=== What to produce ===
Pick out every line in the data below that holds "static".

Top of Data to use

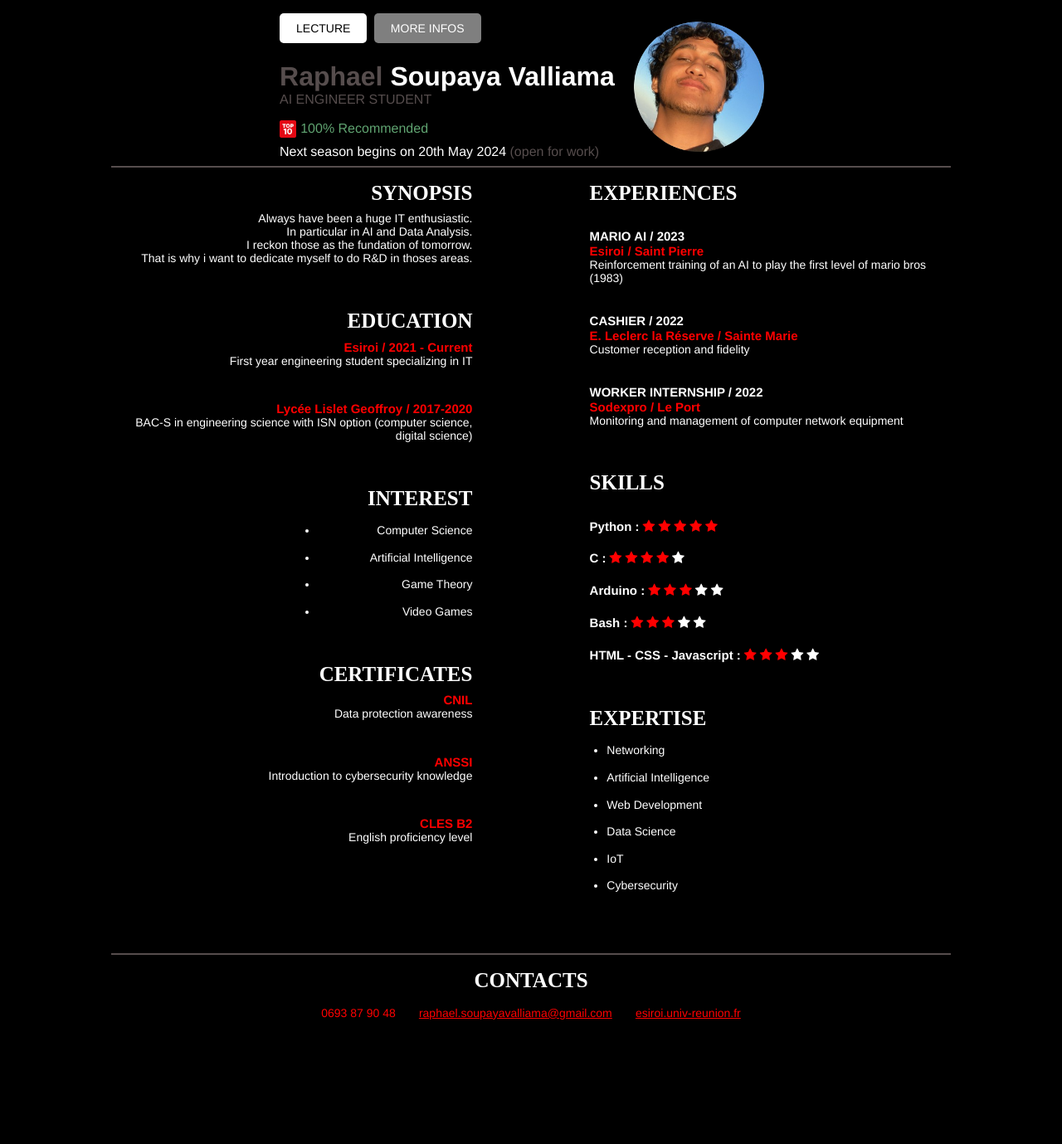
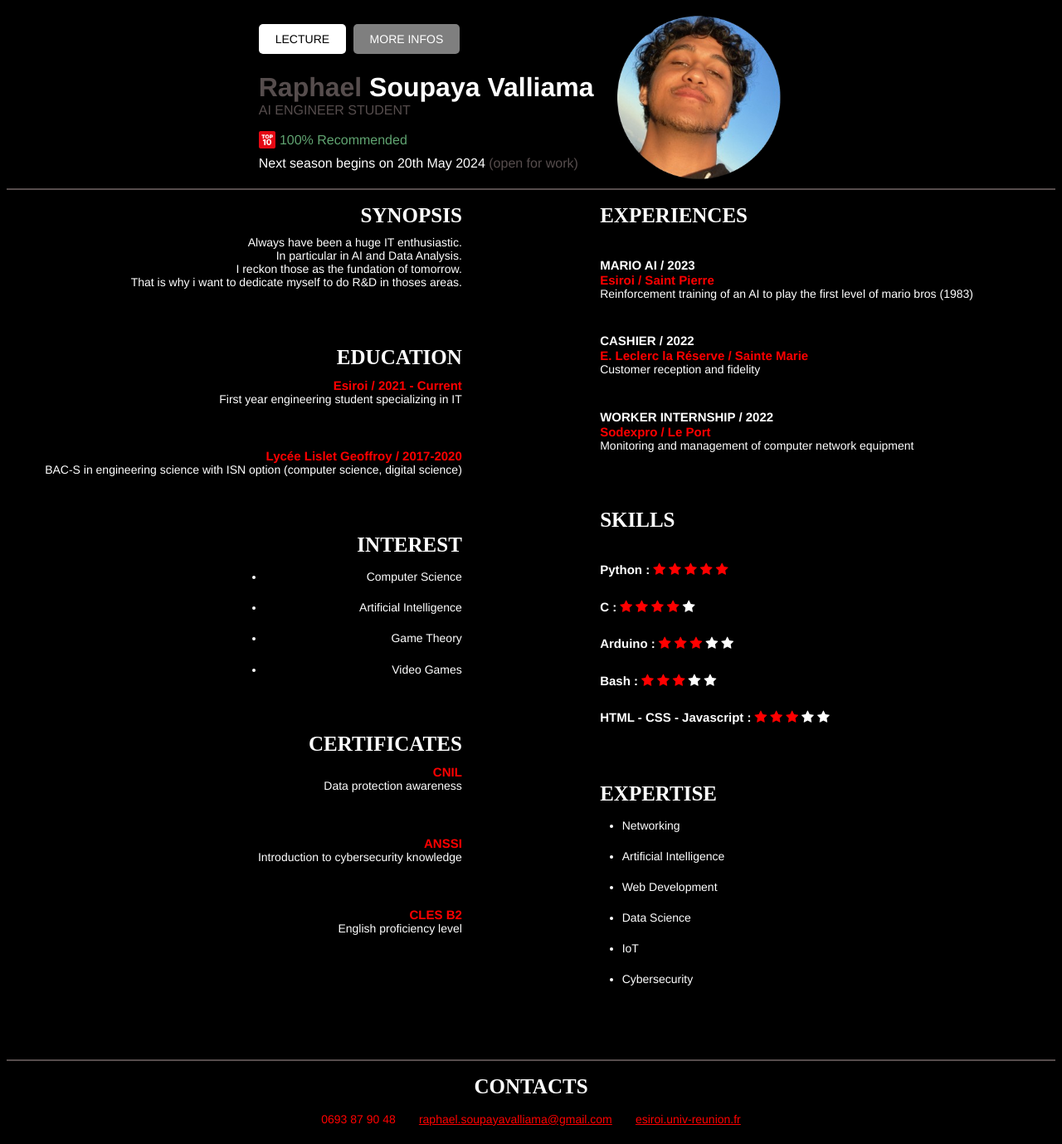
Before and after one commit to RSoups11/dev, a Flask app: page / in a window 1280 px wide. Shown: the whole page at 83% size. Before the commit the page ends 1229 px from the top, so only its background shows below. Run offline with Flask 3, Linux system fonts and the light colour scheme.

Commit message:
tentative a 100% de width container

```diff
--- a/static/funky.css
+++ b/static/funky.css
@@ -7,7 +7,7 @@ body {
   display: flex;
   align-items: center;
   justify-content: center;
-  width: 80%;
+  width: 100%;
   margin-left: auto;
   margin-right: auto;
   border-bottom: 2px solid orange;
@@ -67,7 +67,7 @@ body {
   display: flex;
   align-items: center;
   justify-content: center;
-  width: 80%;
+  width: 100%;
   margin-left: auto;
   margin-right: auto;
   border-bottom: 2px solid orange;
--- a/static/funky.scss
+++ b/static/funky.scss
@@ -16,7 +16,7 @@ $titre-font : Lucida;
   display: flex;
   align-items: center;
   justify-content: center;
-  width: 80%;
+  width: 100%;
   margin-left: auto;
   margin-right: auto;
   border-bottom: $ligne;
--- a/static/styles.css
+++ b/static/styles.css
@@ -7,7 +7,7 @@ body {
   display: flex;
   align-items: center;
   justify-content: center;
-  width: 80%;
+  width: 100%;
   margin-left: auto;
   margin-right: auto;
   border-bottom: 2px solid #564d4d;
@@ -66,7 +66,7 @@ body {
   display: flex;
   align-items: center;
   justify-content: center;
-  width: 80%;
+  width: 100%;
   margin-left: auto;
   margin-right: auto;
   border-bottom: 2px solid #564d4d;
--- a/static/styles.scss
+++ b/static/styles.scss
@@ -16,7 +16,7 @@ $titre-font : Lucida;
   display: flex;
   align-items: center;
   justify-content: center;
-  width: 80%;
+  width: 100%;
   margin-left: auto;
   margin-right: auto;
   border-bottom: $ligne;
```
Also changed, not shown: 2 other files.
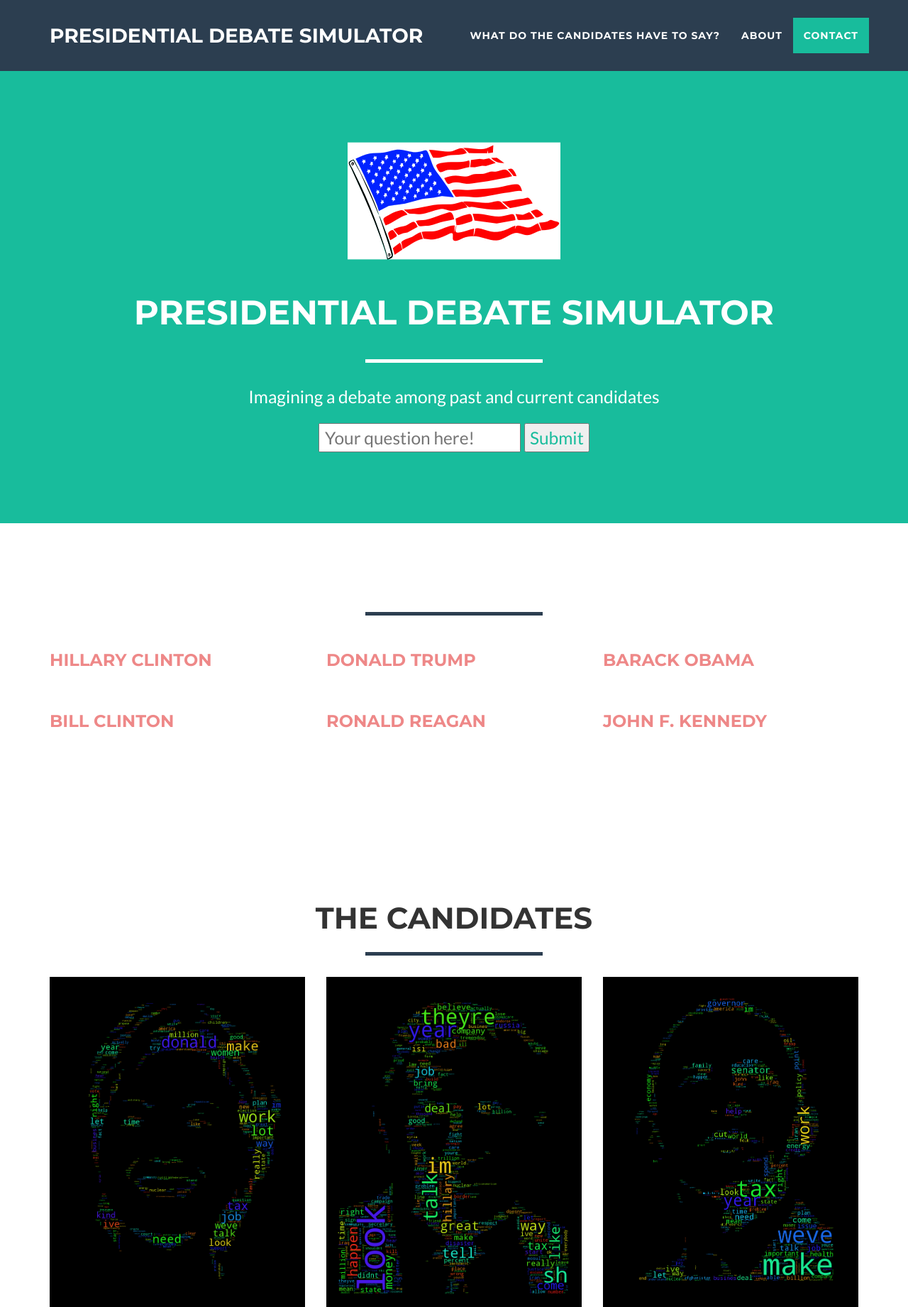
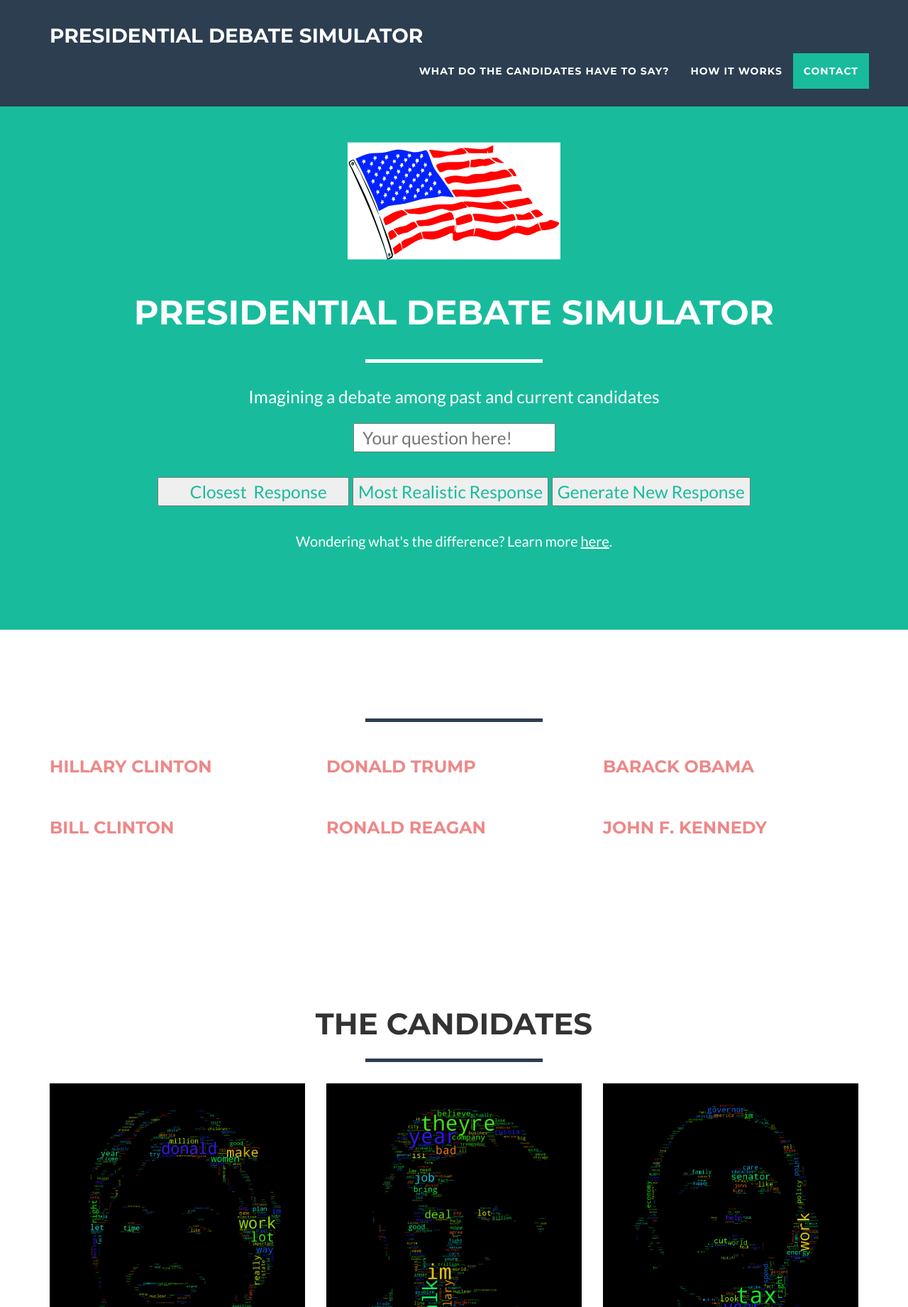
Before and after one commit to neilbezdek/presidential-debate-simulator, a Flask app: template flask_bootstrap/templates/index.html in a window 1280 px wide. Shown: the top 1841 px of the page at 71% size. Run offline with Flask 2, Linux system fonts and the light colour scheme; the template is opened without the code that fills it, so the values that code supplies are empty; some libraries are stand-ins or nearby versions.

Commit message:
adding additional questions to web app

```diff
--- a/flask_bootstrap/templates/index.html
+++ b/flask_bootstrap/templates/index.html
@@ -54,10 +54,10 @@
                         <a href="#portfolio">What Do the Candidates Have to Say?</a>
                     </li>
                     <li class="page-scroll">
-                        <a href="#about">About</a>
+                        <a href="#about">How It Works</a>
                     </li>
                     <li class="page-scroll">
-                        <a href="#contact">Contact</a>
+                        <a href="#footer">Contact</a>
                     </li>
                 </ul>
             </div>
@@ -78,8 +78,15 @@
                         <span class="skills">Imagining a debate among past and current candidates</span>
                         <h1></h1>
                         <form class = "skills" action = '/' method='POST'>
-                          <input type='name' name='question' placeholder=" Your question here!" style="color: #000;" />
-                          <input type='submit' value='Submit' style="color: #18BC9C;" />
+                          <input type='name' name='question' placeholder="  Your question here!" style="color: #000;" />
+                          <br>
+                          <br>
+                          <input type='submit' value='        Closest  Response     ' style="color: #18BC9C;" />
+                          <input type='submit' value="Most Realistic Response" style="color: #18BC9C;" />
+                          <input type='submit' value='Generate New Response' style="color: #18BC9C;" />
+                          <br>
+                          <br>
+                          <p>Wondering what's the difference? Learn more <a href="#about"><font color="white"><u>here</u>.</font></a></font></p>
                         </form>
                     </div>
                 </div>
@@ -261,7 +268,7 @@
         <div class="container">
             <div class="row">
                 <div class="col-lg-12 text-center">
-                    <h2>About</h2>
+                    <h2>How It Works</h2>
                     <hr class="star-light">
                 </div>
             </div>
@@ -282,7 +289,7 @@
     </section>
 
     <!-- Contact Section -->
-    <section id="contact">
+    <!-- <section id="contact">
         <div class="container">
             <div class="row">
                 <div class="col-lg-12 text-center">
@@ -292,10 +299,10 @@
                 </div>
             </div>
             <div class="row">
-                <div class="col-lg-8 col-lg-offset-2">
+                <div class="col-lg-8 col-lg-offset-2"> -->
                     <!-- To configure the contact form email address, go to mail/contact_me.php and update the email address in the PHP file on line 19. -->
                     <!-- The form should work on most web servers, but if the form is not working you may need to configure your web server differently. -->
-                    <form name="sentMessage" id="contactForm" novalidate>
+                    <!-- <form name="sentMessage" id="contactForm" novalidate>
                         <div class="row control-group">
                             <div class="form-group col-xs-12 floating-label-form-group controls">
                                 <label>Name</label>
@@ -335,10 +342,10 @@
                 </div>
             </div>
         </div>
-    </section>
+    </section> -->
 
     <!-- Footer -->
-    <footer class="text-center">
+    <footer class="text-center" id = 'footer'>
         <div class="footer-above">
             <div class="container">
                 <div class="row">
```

Bottom of Data to use

=== Exercise solution ===
--- a/static/funky.css
+++ b/static/funky.css
--- a/static/funky.scss
+++ b/static/funky.scss
--- a/static/styles.css
+++ b/static/styles.css
--- a/static/styles.scss
+++ b/static/styles.scss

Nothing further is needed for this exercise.